“There is really no greater or more persistent folly…than to be excited and annoyed by the fatuities of the world.”
— Michel de Montaigne
That was today’s quote from the Happiness Project. I thought it was very relevant and says a lot about my situation these days. I am overwhelmed by work (I’m booked every day for the next three weeks). I have just received a disappointing comment from my group-mate, which made me doubt myself. And, I have yet to confirm my summer internship. I was frustrated.
Then, the quote made me looked hard at my busy calendar, looked at the bizarreness of it, and I laughed. Why bother, really? Why do I always fall into that trap of making my life more exciting (and stressful) by the ups and downs of it? Come to think of it, this entire episode doesn’t really matter. Sigh, having a controlled grip of my emotions when it is necessary is still something I’m a novice at. (I vented my frustrations with this aspect of my life in a previous post).
Anyway, after dinner, I sat quietly in front of a bunch of flowerless shrubs, heaved a deep breath and reflected calmly. A thought came to my mind.
“Hey, what if in all these problems I have with my teams, no one is actually in the wrong? What if good interpersonal relationships is just a matter of flexibility? Maybe, there is no hard template to be a good leader. It all depends on your groupmates.”
Throughout these four months, I kept pondering on how to be a good leader. I borrowed books on leadership by Warren Bennis and Philip Hesketh, books on the power of NLP and to be a results-driven leader. I even bought a book by Jack Welsh, which I have yet had the time to read. Should I be authoritative? Should I be more of a team-player? Should I be specific about deadlines? Should I be more managerial, or should I be more coach-like? Should I do more work, or should I inspire them to do work?
My reflection brought to light that somehow or rather, I subconsciously experimented with my four project groups this semester.
In one, I had already delegated the role to another. Thus, with other proactive members in this group, I am able to play a somewhat lackadaisical teammate in this group. I do my share of work, but nothing more.
In the other three, I took a more active role as their leaders. But, the question is what kind of leader I chose to be in those groups.
In one group, I discovered that I had taken the role of an authoritarian, though not on purpose. I was the one who created the group and gathered its members consisting of four different nationalities. I was also the one who connected everyone else together, came up with the basic idea, made sure everyone did their roles and sent them to me by a particular deadline. I, then, compiled the work and edited it till what I deemed as the best. Just a few hours ago, though, I received a note from a teammate on his unfavourable opinion of my editing of his work, which he deemed as unappreciative and disrespectful. He voiced it out through email, and not during the meeting we had earlier this afternoon (I think this is a cultural differences matter, but I’ll leave it at that for now). It wasn’t meant to insult me, but it still shocked me because it was very unexpected. After editing and compiling the work, I had asked for their opinions as well, but I guess this part was forgotten and overshadowed by my seemingly authoritarian Asian manners? Hmm… Situation #1.

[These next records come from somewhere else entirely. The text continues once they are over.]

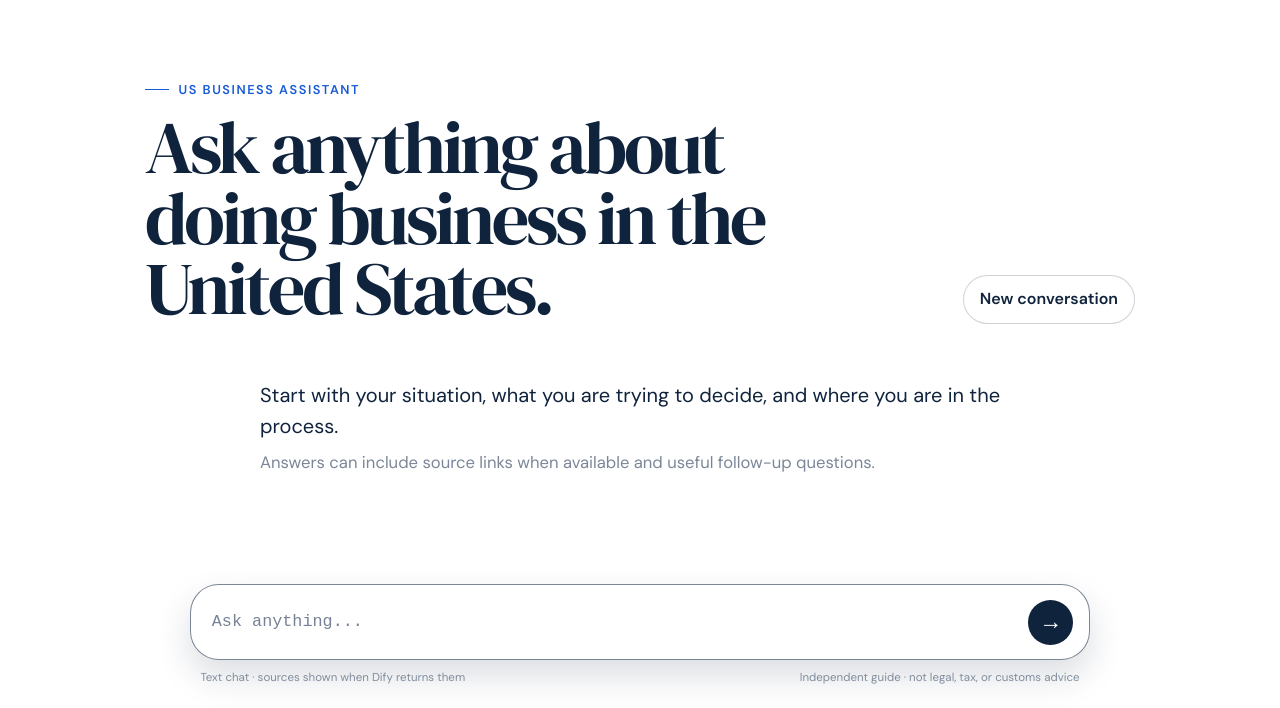
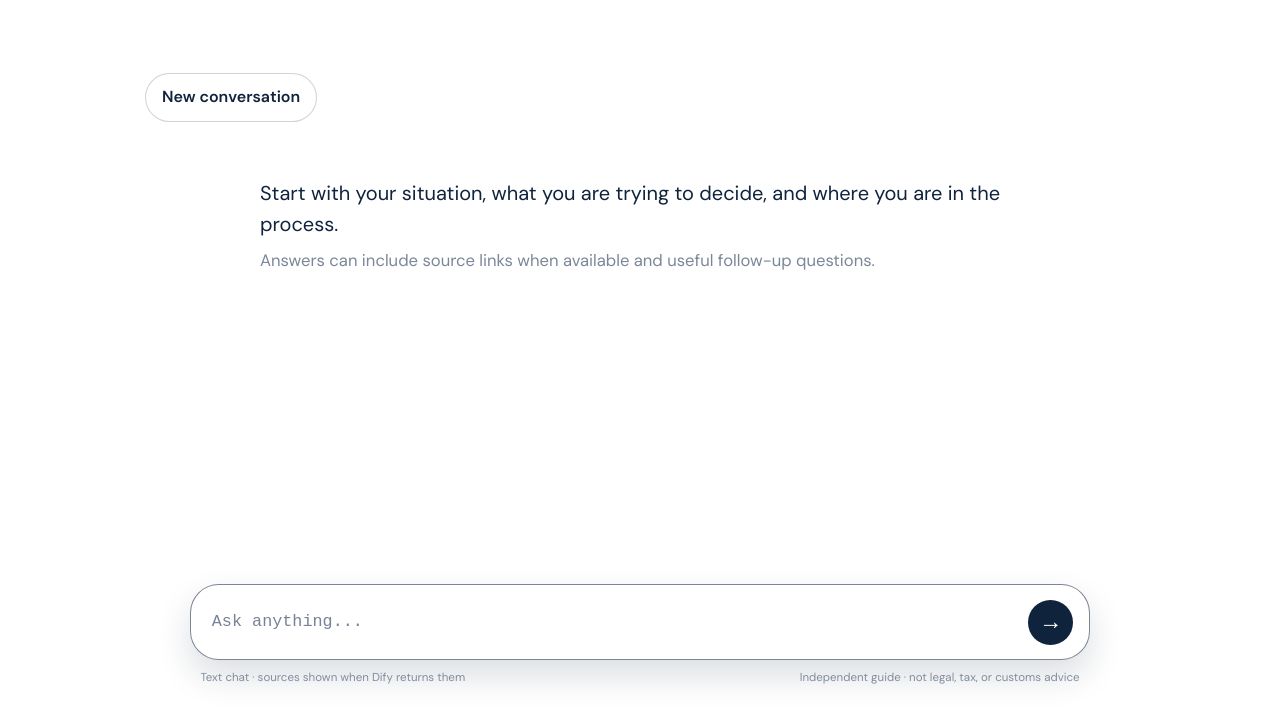
Before and after one commit to giulioprofumo/us-business-assistant, a website: page chat.html in a window 1280 px wide. Shown: the part 95-803 px from the top of the page. Drawn offline with Linux system fonts and the light colour scheme.

Commit message:
Remove duplicate chat page heading

```diff
--- a/chat.html
+++ b/chat.html
@@ -7,7 +7,7 @@
   <div class="top-note">Independent guide for international teams</div>
   <header class="site-header"><a class="brand" href="/"><span class="brand-mark">U</span><span>US Business Assistant</span></a><div class="header-actions"><nav class="nav-links" aria-label="Primary navigation"><a href="/how-it-works">How it works</a><a href="/chat">Ask a question</a></nav><button class="menu-button" data-menu-button aria-expanded="false" aria-controls="mobile-menu"><span class="menu-icon" aria-hidden="true"><i></i><i></i></span><span>Menu</span></button></div><nav id="mobile-menu" class="mobile-menu" data-mobile-menu aria-label="Mobile navigation"><a href="/">Home</a><a href="/how-it-works">How it works</a><a href="/chat">Ask a question</a></nav></header>
   <main class="chat-app" data-chat-app>
-    <div class="chat-toolbar"><div><span class="eyebrow">US Business Assistant</span><h1 class="serif">Ask anything about doing business in the United States.</h1></div><button class="new-conversation" type="button" data-new-conversation>New conversation</button></div>
+    <div class="chat-toolbar"><button class="new-conversation" type="button" data-new-conversation>New conversation</button></div>
     <section class="conversation-column" aria-live="polite"><div class="chat-welcome" data-chat-welcome><p>Start with your situation, what you are trying to decide, and where you are in the process.</p><span>Answers can include source links when available and useful follow-up questions.</span></div><div class="chat-messages" data-chat-messages></div><div class="chat-error" data-chat-error role="alert" hidden></div></section>
     <div class="chat-composer-dock"><form class="chat-composer" data-chat-form><textarea rows="1" data-chat-input aria-label="Ask a business question" placeholder="Ask anything..."></textarea><button class="composer-submit" type="submit" data-chat-submit aria-label="Send question">→</button></form><div class="composer-meta"><span data-chat-status>Text chat · sources shown when Dify returns them</span><span>Independent guide · not legal, tax, or customs advice</span></div></div>
   </main>
```
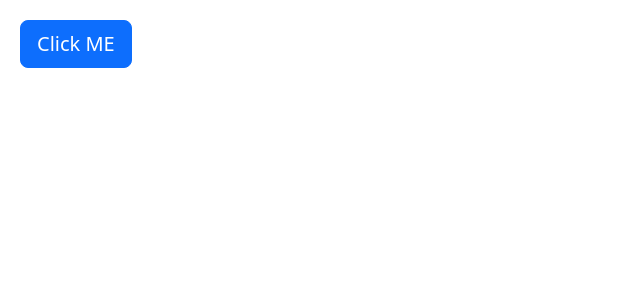
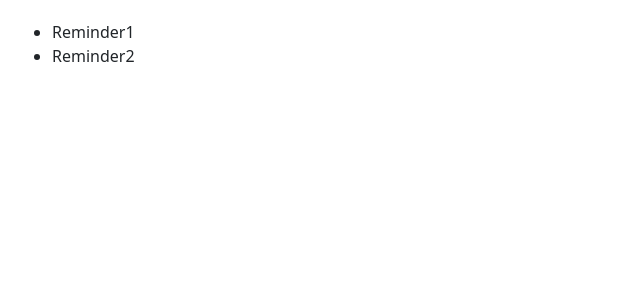
Before and after one commit to Malith-Anjana/The-Ultimate-TypeScript-Course_MOSH, a React (Vite) app in the folder reminders-app/: page / in a window 1280 px wide. Shown: the top 300 px of the page, without its empty margins (0-640 px from the left). Built offline with nearby package versions, Linux system fonts and the light colour scheme.

Commit message:
Created list component

```diff
--- a/reminders-app/src/App.tsx
+++ b/reminders-app/src/App.tsx
@@ -1,15 +1,17 @@
-import { useState } from 'react'
-import './App.css'
+import "./App.css";
+import ReminderList from "./components/ReminderList";
+import Reminder from "./models/reminder";
 
 function App() {
-  const [count, setCount] = useState(0)
-
+  const reminder: Reminder[] = [
+    { id: 1, title: "Reminder1" },
+    { id: 2, title: "Reminder2" },
+  ];
   return (
     <>
-      <button className='btn btn-lg btn-primary'>Click ME</button>
-
+      <ReminderList items ={reminder}/>
     </>
-  )
+  );
 }
 
-export default App
+export default App;
--- /dev/null
+++ b/reminders-app/src/components/ReminderList.tsx
@@ -0,0 +1,13 @@
+import Reminder from "../models/reminder";
+
+interface ReminderProps {
+    items: Reminder[];
+}
+
+function ReminderList({items} : ReminderProps){
+  return <ul>
+    {items.map(item => <li key={item.id}>{item.title}</li>)}
+  </ul>;
+};
+
+export default ReminderList;
--- /dev/null
+++ b/reminders-app/src/models/reminder.ts
@@ -0,0 +1,4 @@
+export default interface Reminder {
+    id: number;
+    title: string;
+}
```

Well, in another group, I played the role of a more lenient, and team-player leader. Once again, I gathered the group members because I wanted to have a multicultural (5 different nationalities) and multidisciplinary (3 engineering disciplines) group. This group had more outspoken members, and so, I became a democratic leader who would play a more managerial and administrative role. I expected them to take the initiative to propose ideas, and to take up responsibilities. Once again, it failed. Why? Because, too many cooks spoiled the broth. Too many outspoken leaders meant many ideas but also many critics and thus, we either had too many ideas or nothing at all. Situation #2.
In my fourth group, I actually wanted to play a lesser role. In this module, I thought of myself as the junior in this class. Except for a few others, the rest were graduate students. To me, it didn’t matter which group-mates I had. So, once the lecturer assigned me to my group-mates, I waited for my more senior team-mates to step up and propose ideas for our paper. But, after weeks of waiting, I realized with horror, that was just not going to happen. I was too subservient for too long. I quickly stepped up, outlined the stuff we had yet to do, and being the only one with the strongest command in English, I have to take the extra role of tying the loose ends in this project. This is Situation #3.
Heaving a deep sigh while writing this down, I could see that my blunder in those situations was, I had assumed based on my previous (more successful) experiences in teamwork that it didn’t matter what role I played or how I led the group because it would still turn out well. But, this assumption was very presumptive of me. I now know differently. Yes, it is right that it doesn’t matter whether I began being more authoritative, or a team-player, or more laid back. But, this is because in leadership and teamwork, what matters most is flexibility. I should have quickly got to know my teammates, and quickly changed the working style if it is not working (e.g. In Situation #2, I should have been more authoritative). Now, in our last lap towards the deadlines, I know it’s late. Thankfully, not too late.
So, in my opinion is that despite all the leadership theories proposed in management books and biographies, choosing the right leadership style still balls down on whom you are leading and if it doesn’t work, change it FAST. Do you agree with me?